Children, Family, and Community Service

You are now situated along 146th street in Grovenor, a centrally located neighbourhood experiencing a redevelopment boom. As you look down the leafy streets and avenues that make up Grovenor, try to note the different housing types that you have seen. Crossing 149th street, the contrast between the low-rise apartment buildings and one storey bungalows to the West and the large, modern detached homes and townhouses to the East is hard to ignore. New to the Grovenor area is the proliferation of subdivided lots and infills, a development that has caused much controversy among families and individuals that have called this area home since the mid 20th century. Settled residents may feel fearful of being pushed out of this community, though this may not have been the intention with these new developments.

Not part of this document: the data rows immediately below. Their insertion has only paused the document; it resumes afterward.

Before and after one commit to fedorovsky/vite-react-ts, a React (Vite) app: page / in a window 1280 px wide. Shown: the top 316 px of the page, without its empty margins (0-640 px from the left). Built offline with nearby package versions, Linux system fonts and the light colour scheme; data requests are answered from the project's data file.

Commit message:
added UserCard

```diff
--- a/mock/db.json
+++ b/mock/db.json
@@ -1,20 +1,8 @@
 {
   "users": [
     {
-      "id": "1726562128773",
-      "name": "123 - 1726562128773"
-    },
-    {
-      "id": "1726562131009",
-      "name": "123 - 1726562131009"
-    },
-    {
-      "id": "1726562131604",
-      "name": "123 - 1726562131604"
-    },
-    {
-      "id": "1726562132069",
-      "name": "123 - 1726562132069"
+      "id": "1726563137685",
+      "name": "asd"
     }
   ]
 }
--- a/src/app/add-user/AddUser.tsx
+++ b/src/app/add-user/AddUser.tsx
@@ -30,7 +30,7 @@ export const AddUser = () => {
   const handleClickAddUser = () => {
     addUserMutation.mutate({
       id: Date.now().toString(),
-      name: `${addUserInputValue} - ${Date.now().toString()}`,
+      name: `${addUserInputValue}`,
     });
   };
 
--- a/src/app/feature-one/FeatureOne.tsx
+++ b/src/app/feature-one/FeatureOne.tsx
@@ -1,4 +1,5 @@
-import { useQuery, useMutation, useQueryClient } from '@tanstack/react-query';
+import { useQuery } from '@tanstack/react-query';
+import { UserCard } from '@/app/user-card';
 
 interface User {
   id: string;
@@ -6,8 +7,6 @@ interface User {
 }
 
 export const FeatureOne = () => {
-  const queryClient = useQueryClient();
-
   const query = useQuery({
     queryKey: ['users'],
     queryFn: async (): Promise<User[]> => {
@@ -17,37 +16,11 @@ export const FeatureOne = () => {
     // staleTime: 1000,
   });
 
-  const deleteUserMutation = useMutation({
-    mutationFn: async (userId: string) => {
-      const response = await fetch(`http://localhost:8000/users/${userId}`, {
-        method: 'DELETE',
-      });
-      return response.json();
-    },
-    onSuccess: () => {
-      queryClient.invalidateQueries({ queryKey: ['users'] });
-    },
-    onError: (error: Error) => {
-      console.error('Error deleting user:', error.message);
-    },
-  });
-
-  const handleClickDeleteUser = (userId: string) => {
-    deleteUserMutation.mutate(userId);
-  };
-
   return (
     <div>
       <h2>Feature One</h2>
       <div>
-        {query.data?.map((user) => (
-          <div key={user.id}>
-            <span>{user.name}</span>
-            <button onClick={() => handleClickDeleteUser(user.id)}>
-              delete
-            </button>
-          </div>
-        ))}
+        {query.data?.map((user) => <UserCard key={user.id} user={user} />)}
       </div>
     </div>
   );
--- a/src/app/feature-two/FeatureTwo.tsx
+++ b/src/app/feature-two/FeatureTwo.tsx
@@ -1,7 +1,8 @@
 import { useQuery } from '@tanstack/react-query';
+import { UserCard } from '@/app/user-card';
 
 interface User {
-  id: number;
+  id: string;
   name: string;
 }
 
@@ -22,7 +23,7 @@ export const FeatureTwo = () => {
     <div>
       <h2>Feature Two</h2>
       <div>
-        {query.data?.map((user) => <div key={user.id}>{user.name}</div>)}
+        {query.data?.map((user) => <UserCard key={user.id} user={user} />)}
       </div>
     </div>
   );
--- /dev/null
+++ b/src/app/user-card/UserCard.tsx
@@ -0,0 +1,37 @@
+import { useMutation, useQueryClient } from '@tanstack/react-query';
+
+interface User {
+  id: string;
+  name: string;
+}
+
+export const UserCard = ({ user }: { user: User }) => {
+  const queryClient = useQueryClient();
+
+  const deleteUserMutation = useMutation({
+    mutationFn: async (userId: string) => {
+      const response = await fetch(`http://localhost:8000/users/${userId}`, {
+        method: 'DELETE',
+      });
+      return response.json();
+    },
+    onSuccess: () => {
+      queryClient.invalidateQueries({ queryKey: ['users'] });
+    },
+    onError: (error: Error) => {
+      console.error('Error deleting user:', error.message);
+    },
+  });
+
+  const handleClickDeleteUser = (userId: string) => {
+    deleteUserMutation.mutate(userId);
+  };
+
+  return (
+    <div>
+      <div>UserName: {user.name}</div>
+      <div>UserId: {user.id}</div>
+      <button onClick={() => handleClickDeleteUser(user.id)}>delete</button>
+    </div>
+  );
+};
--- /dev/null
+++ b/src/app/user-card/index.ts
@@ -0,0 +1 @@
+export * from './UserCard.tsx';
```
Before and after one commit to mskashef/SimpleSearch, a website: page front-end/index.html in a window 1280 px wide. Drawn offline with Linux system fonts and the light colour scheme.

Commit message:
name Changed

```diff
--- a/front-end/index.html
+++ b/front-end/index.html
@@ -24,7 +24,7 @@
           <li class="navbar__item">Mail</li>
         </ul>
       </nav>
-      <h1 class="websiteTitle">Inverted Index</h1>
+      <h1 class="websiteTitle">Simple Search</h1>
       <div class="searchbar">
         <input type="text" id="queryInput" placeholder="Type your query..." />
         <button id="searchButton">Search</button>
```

      Standing in front of you now is the wood-clad Catholic Social Services buildings, one of several such buildings located throughout Central Alberta. Founded in 1961 by the Archdiocese of Edmonton, the organization arose as a response to pressing social needs of that time. As poverty and homelessness have become more pervasive in our city, so has the organization’s reach throughout the community, with over 120 programs and services offered today. These programs range from family supports, community outreach, disability services, and immigration and settlement services. The mission statement of Catholic Social Services is “we are guided by faith to care for and bring hope to people in need with humility, compassion and respect”, and they achieve this mission by non-judgementally catering to the diverse holistic needs of people of all faiths, as well as those that do not belong to a faith community.

      Of particular interest for us today is the organization’s focus on working with immigrants and new Canadians. Between 2019 – 2020, the Catholic Social Services has served 14246 immigrants and refugees in Edmonton.  As many newcomers can testify, settling into Canadian life involves navigating a complex system of government supports and social norms, and because of this, immigrants and refugees are at a high risk of falling into poverty and homelessness if they do not receive the help they need.  From language supports to employment counselling, organizations like Catholic Social Services help provide a leg up to those looking to become self-sufficient members of Canadian society. I encourage you to think about how you can aid your new Canadian neighbours in this quest, and I invite you consider how immigrants help to provide vitality and enrichment to our city.

Make your way back to 149th street, turn right onto 102 Ave, and then turn right onto 150 street.

And with that we come to the end of our walk.  Take a moment to reflect on everything you have seen and learned today. Did you see anything that scared you or shocked you? Why do you think this is? What is an idea you had about unhoused people or those living in poverty that you have felt being challenged today? We invite you to ponder these questions, and we hope that you take something away from this experience that will help you see our city and its inhabitants differently.

If you would like to learn more about the work of The Mustard Seed, please visit our website – www.theseed.ca.

If you are interested in learning more about how you can be a part of our volunteer team, please call our Community Support Centre – 780.426.5600, or click the Volunteer Link below. And if you would like to financially support to the work of The Mustard Seed, you can do that via the Donation Link below.

Thank you again, and remember, just as a tiny mustard seed grows into a flourishing tree, a small act of kindness can make a huge difference!